Nvidia's RTX 4080 GPU suddenly breaks cover in show-all spy shot

New leaks indicate that some of the best RTX rumours will be proven right

Nvidia GeForce RTX graphics card
(Image credit: Nvidia)

It seems the successor to the GeForce RTX 3080 is nearly here: a flurry of new leaks around the GeForce RTX 4000 series suggest that a launch is imminent, with some sources suggesting the big reveal will be on September 20 with shipping beginning in late October or early November.

The latest leaks show fully manufactured RTX 4080s in various packaging and on pallets and, while there's some debate over the veracity of some pictures –apparently the typography seems a bit off on some – the latest images have convinced our friends at Techradar that we're looking at the real thing. If so, the next few weeks are going to be really interesting as the 4000 Series makes a last-minute entry into the best graphics cards for 2022 and beyond.

Nvidia RTX 4080 GPU leaked image

(Image credit: Twitter user: @KittyYYuko)

Nvidia RTX 4080: what we expect to see

Last months' Nvidia leaks suggested that the RTX 4080 is going to come with 16GB of GDDR6X with 23Gbps video memory, and that the card's TBP (Total Board Power) demand will be 340W. That's an improvement over previously rumoured specifications, which suggested that the 4080 was only getting 21Gbps VRAM. And in the current climate a 340W power demand is a lot better than the 420W suggested in earlier rumours: more power means more money going on bills instead of on new games and hardware.

We're excited by this because if the latest rumours are accurate, PC owners aren't going to need to splash out on a massive new PSU to power the latest generation of Nvidia RTX cards. And with the semiconductor shortage fading away and Bitcoin-related shortages largely a thing of the past too, these cards should be a lot easier to get your hands on than during the great GPU shortage of recent years. That's sad news for scalpers but brilliant news for the rest of us.

Writer, musician and broadcaster Carrie Marshall has been covering technology since 1998 and is particularly interested in how tech can help us live our best lives. Her CV is a who’s who of magazines, newspapers, websites and radio programmes ranging from T3, Techradar and MacFormat to the BBC, Sunday Post and People’s Friend.

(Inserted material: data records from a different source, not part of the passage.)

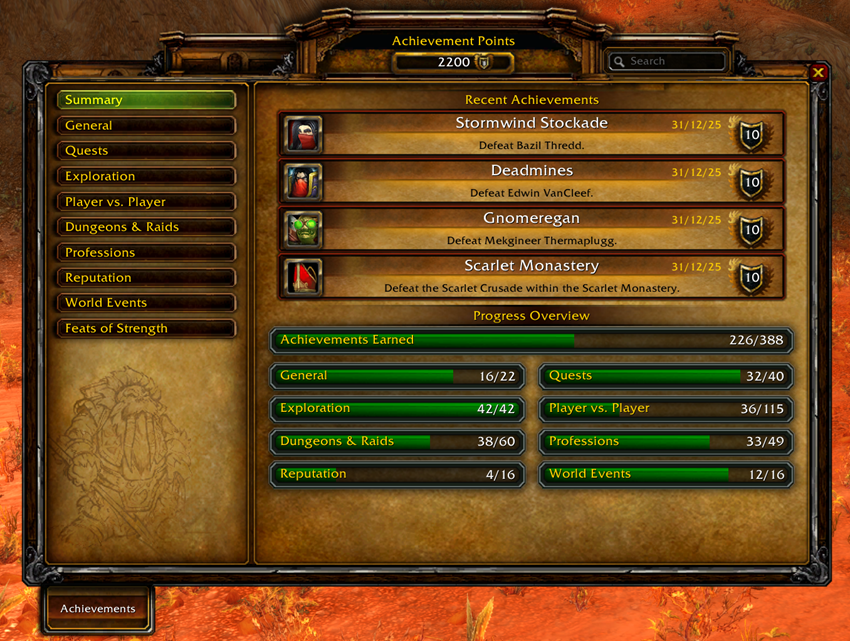
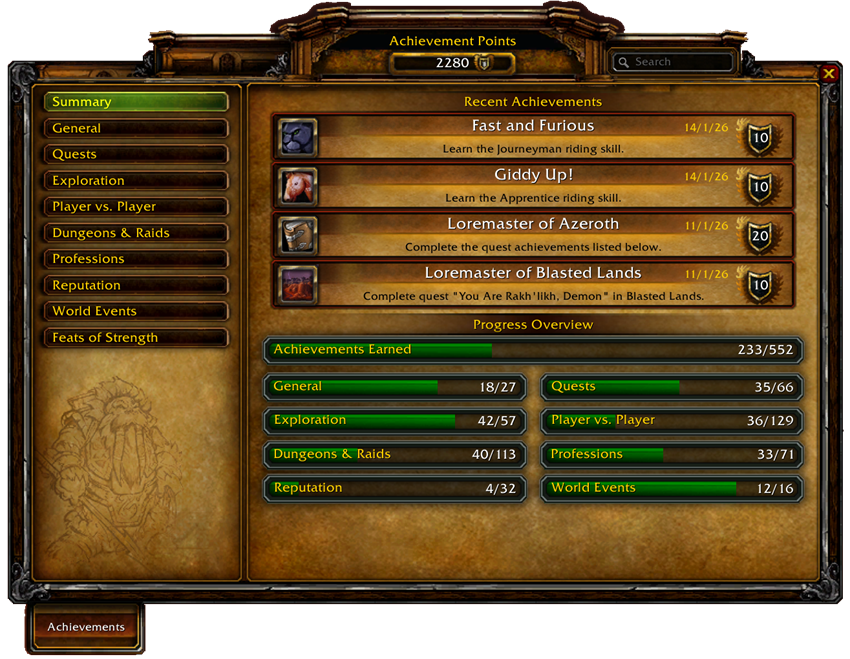
Updated main image and README.md

diff --git a/README.md b/README.md
@@ -1,17 +1,17 @@
 ![](images/summary.png)
 
-
 ### Introduction
 
-This addon brings you the original Achievement Interface from Blizzard into WoW Classic. It works on all Classic Servers (Era, Hardcore, Anniversary, Season of Discovery).
+This addon brings you the original Achievement Interface from Blizzard into WoW TBC & Classic
 
 It integrates perfectly with the Standard UI and uses the same graphics and sounds.
 
-Currently, nearly 385 Classic achievements (including Feats of Strength) are available. 
+Currently, 574 achievements (including Feats of Strength) are available in TBC. The WoW Classic version consists of 390 achievements. A full list can be found [here](/achievements/index.html).
 
-[Here](/achievements/index.html) is an overview which achievements are implemented.
+### Download
 
-
+- WoW TBC: Version 2.0
+- WoW Classic: Version 1.2.9. It works on all Classic Servers (Era, Hardcore, Anniversary, Season of Discovery)
 
 ### Supported Languages
 
@@ -22,9 +22,9 @@ For both languages, almost all achievements use original Blizzard texts and icon
 
 Using another WoW client language may cause some achievements not to work properly.
 
-
-
 ### Supported User Interfaces
+
+The addon works best with the Standard UI. If you have modified your interface, you can disable the micromenu button and instead use a button on your minimap.
 
 The addon was tested with the following UIs:
 
@@ -43,7 +43,6 @@ The addon was tested with the following UIs:
 
 - Due to the huge amount of content, I couldn't test everything. If you find any bugs, wrong localization, or have great ideas for new achievements, please write a comment
 - Other addons can prevent you from getting certain achievements: for example Fishing Buddy seems to interfere certain fishing achievements
-- The addon works best with the Standard UI. If you have modified your interface, you can disable the micromenu button and instead use a button on your minimap
 - Your achievements are NOT stored on Blizzard's servers. To backup them, go into:
 
     \<your WoW folder\>/WTF/Account/\<account name\>/\<server name\>/\<character name\>/SavedVariables/AnniversaryAchievements.lua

Carrie has written thirteen books, ghost-wrote two more and co-wrote another seven books and a Radio 2 documentary series. When she’s not scribbling, she’s the singer in Glaswegian rock band HAVR (havrmusic.com (opens in new tab)).